_Data extracts_:

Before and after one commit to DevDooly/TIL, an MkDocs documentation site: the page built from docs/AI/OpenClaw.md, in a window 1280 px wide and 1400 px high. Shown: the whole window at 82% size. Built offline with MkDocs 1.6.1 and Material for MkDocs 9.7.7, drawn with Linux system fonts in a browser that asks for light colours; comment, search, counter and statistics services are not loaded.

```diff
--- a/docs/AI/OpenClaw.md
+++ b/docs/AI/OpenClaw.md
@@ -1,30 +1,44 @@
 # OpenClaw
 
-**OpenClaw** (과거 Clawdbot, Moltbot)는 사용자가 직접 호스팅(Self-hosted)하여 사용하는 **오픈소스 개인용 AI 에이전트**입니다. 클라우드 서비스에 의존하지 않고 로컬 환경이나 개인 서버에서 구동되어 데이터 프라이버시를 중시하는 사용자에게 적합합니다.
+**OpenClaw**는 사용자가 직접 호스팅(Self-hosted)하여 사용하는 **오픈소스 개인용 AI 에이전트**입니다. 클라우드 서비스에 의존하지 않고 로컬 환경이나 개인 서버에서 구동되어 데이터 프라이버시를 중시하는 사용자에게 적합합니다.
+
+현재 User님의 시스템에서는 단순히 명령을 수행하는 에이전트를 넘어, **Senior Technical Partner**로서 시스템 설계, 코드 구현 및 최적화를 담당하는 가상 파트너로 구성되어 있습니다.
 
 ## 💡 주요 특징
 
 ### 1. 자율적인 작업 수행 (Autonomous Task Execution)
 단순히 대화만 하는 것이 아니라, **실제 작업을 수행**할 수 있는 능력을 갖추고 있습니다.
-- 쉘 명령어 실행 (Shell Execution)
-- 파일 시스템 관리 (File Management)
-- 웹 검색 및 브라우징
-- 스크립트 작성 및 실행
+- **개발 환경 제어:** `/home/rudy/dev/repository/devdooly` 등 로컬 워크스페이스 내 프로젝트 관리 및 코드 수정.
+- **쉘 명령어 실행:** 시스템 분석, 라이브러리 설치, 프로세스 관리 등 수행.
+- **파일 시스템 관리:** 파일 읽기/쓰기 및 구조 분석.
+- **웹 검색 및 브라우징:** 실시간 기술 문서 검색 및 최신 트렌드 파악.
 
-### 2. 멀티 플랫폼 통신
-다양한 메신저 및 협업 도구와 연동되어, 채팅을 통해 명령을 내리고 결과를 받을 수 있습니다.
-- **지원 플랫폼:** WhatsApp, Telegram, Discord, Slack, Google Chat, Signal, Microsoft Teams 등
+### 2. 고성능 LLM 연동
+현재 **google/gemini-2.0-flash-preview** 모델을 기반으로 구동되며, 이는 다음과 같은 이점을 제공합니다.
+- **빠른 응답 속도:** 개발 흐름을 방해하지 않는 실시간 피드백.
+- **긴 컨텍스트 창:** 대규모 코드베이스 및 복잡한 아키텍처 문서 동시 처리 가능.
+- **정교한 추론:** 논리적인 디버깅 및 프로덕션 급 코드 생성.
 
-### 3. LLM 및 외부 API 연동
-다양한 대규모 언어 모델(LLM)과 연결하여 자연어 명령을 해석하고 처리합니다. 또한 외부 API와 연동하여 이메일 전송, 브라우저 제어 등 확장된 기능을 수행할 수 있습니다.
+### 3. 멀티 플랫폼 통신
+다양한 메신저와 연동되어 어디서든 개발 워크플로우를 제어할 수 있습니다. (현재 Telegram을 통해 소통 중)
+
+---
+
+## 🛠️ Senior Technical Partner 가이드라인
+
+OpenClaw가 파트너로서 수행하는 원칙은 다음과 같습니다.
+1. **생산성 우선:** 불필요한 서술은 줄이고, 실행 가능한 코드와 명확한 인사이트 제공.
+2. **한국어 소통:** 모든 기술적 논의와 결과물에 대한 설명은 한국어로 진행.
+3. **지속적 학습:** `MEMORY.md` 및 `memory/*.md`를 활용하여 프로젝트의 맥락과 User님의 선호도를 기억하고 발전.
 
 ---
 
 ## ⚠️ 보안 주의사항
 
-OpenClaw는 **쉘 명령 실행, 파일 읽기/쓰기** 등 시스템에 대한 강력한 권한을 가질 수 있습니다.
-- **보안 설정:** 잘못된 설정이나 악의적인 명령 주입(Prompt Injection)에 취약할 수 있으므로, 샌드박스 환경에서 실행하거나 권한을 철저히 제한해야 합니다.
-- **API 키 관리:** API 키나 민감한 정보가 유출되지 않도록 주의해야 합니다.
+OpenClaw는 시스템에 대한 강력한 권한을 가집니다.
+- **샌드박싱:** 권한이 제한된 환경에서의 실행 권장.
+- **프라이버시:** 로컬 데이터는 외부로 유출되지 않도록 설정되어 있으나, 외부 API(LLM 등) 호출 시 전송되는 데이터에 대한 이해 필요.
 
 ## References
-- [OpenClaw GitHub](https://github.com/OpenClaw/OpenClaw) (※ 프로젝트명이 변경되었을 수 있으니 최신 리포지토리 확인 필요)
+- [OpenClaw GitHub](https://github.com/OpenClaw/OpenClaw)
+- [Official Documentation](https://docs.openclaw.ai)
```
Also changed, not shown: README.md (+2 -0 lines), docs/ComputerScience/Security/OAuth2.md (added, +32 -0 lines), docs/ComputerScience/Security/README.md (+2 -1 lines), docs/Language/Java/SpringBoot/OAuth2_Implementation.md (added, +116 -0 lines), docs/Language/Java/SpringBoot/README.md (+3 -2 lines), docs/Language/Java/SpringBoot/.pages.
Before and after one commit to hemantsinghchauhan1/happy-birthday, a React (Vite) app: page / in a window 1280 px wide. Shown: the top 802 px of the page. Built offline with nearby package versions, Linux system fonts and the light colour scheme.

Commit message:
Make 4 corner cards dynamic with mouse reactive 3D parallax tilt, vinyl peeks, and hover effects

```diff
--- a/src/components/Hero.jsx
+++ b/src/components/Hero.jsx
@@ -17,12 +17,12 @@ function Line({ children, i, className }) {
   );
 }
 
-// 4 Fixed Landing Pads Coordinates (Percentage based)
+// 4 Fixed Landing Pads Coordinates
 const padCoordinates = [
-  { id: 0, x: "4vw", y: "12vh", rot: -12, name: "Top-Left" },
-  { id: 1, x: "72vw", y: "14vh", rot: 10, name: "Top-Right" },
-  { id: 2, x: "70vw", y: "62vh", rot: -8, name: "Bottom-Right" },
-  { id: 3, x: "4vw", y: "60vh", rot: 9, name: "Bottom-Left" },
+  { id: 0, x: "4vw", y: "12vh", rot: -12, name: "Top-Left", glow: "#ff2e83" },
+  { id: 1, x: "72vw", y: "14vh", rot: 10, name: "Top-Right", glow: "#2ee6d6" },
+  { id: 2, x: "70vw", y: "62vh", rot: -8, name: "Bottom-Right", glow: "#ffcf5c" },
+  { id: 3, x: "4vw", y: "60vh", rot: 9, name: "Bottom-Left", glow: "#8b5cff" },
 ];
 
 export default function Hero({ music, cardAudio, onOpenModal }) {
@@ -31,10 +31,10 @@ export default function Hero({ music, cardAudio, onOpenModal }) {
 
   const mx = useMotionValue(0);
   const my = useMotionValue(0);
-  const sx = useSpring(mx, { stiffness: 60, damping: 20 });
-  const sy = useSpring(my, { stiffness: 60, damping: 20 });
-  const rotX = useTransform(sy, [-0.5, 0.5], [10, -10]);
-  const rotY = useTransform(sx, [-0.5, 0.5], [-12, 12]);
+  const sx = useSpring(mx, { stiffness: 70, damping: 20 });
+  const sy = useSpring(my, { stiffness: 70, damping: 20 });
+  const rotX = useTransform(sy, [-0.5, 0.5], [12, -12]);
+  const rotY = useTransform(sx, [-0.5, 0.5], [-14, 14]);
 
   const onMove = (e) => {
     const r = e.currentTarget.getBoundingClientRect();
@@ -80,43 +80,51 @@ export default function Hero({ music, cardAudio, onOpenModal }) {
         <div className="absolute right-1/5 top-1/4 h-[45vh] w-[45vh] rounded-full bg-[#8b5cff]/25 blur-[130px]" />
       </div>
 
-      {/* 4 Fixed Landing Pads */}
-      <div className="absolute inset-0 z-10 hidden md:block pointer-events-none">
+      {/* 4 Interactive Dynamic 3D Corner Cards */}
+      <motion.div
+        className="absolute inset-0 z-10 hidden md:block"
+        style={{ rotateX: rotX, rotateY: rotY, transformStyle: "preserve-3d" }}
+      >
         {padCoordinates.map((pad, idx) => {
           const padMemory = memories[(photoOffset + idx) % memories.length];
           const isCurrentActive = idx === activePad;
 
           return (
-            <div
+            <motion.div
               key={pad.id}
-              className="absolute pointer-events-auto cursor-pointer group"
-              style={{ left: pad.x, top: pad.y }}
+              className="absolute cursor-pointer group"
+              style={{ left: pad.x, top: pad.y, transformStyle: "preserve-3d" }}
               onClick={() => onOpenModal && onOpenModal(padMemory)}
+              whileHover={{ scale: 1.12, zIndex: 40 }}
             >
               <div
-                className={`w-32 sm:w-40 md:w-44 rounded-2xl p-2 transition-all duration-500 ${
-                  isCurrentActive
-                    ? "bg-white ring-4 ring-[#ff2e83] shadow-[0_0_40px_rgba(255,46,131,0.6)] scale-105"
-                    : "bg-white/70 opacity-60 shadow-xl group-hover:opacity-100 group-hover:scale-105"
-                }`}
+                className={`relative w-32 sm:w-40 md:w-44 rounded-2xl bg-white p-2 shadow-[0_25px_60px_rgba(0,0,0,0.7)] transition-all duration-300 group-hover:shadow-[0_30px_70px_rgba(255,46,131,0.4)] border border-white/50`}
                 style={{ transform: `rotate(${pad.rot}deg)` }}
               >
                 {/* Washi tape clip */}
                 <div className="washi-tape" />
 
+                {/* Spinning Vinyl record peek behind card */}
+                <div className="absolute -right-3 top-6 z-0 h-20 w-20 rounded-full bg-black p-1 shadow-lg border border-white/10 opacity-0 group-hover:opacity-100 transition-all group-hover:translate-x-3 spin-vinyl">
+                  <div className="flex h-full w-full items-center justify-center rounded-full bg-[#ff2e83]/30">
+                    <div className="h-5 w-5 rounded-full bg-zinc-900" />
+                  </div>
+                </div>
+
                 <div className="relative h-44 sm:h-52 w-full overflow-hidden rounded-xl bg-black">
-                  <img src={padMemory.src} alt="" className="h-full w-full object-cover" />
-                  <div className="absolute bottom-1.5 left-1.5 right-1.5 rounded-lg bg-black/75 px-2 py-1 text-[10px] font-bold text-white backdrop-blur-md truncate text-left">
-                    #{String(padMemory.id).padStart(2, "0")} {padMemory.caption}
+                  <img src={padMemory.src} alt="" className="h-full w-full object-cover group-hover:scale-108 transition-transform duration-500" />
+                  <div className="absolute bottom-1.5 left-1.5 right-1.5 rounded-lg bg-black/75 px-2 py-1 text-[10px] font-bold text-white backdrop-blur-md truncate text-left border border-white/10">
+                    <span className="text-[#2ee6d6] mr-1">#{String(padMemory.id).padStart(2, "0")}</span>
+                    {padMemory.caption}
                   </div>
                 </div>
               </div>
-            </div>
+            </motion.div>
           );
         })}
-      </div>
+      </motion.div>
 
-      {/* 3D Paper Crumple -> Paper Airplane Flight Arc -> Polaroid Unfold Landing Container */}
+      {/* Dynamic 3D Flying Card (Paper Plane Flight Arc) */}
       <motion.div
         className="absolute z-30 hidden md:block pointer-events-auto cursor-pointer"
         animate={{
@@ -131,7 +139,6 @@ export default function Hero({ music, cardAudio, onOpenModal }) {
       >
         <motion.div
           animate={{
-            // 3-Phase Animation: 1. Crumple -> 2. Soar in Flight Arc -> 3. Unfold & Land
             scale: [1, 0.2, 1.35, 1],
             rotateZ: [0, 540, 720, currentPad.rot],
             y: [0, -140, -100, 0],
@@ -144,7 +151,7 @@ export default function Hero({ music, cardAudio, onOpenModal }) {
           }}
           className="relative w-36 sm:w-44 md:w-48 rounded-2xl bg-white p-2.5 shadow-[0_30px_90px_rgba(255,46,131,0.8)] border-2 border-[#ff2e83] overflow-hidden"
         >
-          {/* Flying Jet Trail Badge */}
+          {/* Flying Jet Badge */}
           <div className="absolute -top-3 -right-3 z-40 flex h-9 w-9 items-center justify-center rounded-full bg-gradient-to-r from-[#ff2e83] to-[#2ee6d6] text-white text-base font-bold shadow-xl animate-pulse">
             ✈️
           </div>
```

_Directions_:
Look through the entries above; copy each line where the string "blur" appears.

_Written reply_:
         <div className="absolute right-1/5 top-1/4 h-[45vh] w-[45vh] rounded-full bg-[#8b5cff]/25 blur-[130px]" />
-                  <div className="absolute bottom-1.5 left-1.5 right-1.5 rounded-lg bg-black/75 px-2 py-1 text-[10px] font-bold text-white backdrop-blur-md truncate text-left">
+                  <div className="absolute bottom-1.5 left-1.5 right-1.5 rounded-lg bg-black/75 px-2 py-1 text-[10px] font-bold text-white backdrop-blur-md truncate text-left border border-white/10">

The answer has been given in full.